The Tatsinskaya Airfield was the main airfield used by the German Wehrmacht during the Battle of Stalingrad to supply the encircled 6th Army from outside. From Tatsinskaya, a Ju 52 plane would take approx, 1¼ hour to reach Stalingrad, from where it would return after a 3½ hour turnaround, theoretically making it possible to complete a mission in six hours. Tatsinskaya served as the base for the Ju 52 transport planes, while Morozovskaya was mainly used by the He 111 bombers. The fall of the airfield, along with the one at Morozovskaya being threatened, although briefly retaken by the Germans on the 28th, Tatsinskaya fell back into Soviet hands by 31 December. After the fall of Tatsinskaya, the Ju 52 from there were relocated to Salsk, while the He 111 went to Novocherkassk, the still existing airfield is located approximately 35 kilometers east of the town of Belaya Kalitva, near the stanitsa of Tatsinskaya

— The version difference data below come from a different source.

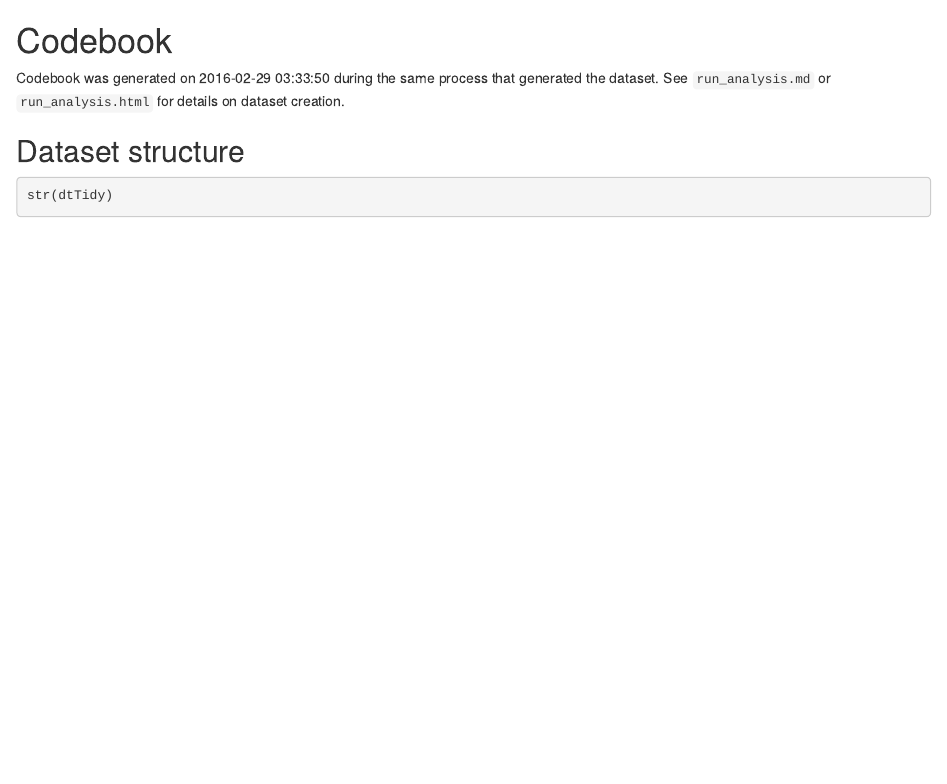
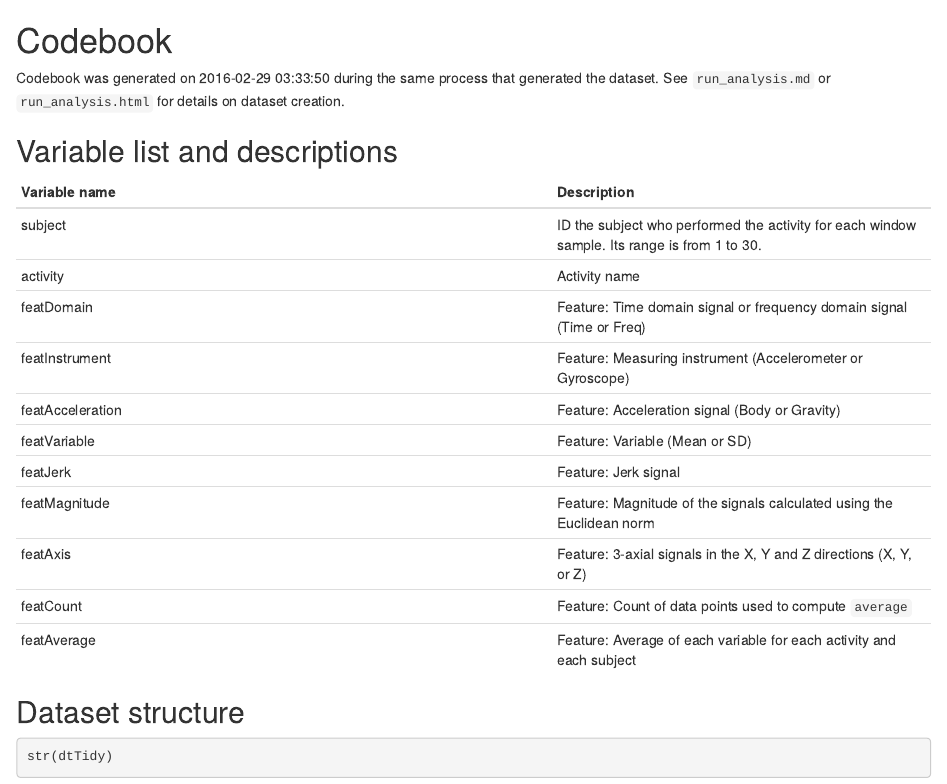
Before and after one commit to fsimmz23/GettingAndCleaningData, an R Markdown document (makeCodebook.Rmd): the page in a window 1100 px wide, from its top. Rendered offline with R 4.5, knitr and Pandoc, with nearby package versions; some code elsewhere in the file could not run offline.

Commit message:
Update makeCodebook.Rmd

```diff
--- a/makeCodebook.Rmd
+++ b/makeCodebook.Rmd
@@ -1,6 +1,22 @@
 Codebook
 ========
 Codebook was generated on `r as.character(Sys.time())` during the same process that generated the dataset. See `run_analysis.md` or `run_analysis.html` for details on dataset creation.
+
+Variable list and descriptions
+------------------------------
+Variable name    | Description
+-----------------|------------
+subject          | ID the subject who performed the activity for each window sample. Its range is from 1 to 30.
+activity         | Activity name
+featDomain       | Feature: Time domain signal or frequency domain signal (Time or Freq)
+featInstrument   | Feature: Measuring instrument (Accelerometer or Gyroscope)
+featAcceleration | Feature: Acceleration signal (Body or Gravity)
+featVariable     | Feature: Variable (Mean or SD)
+featJerk         | Feature: Jerk signal
+featMagnitude    | Feature: Magnitude of the signals calculated using the Euclidean norm
+featAxis         | Feature: 3-axial signals in the X, Y and Z directions (X, Y, or Z)
+featCount        | Feature: Count of data points used to compute `average`
+featAverage      | Feature: Average of each variable for each activity and each subject
 
 Dataset structure
 -----------------
```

Volgograd International Airport is an airport located 15 km northwest of the city of Volgograd in Russia. It comprises a civilian airport built on top of a military runway. The terminal area parks 42 medium/large aircraft and 91 small aircraft, a military training unit was present at Gumrak as late as 1994, the 706 UAP, using Aero L-39 aircraft. However a more recent report puts 706 UAP at Beketovsk until 1997, Volgograd Airport served as base for Air Volga. When the airline went bankrupt in April 2010, its aircraft, the airport, named Gumrak Airport, was used by the German 6th Army as fuel and supply depot during the Battle of Stalingrad in 1942/43. After the fall of Pitomnik on 17 January 1943, Gumrak was the one of seven airfields around Stalingrad still in German hands. On 22 January, a last He 111 aircraft left the airfield with 19 wounded soldiers, Gumrak eventually was recaptured by the 293rd Rifle Division on 23 January, leaving the 6th Army without any means of direct support. Media related to Gumrak Airport at Wikimedia Commons Volgograd International Airport official website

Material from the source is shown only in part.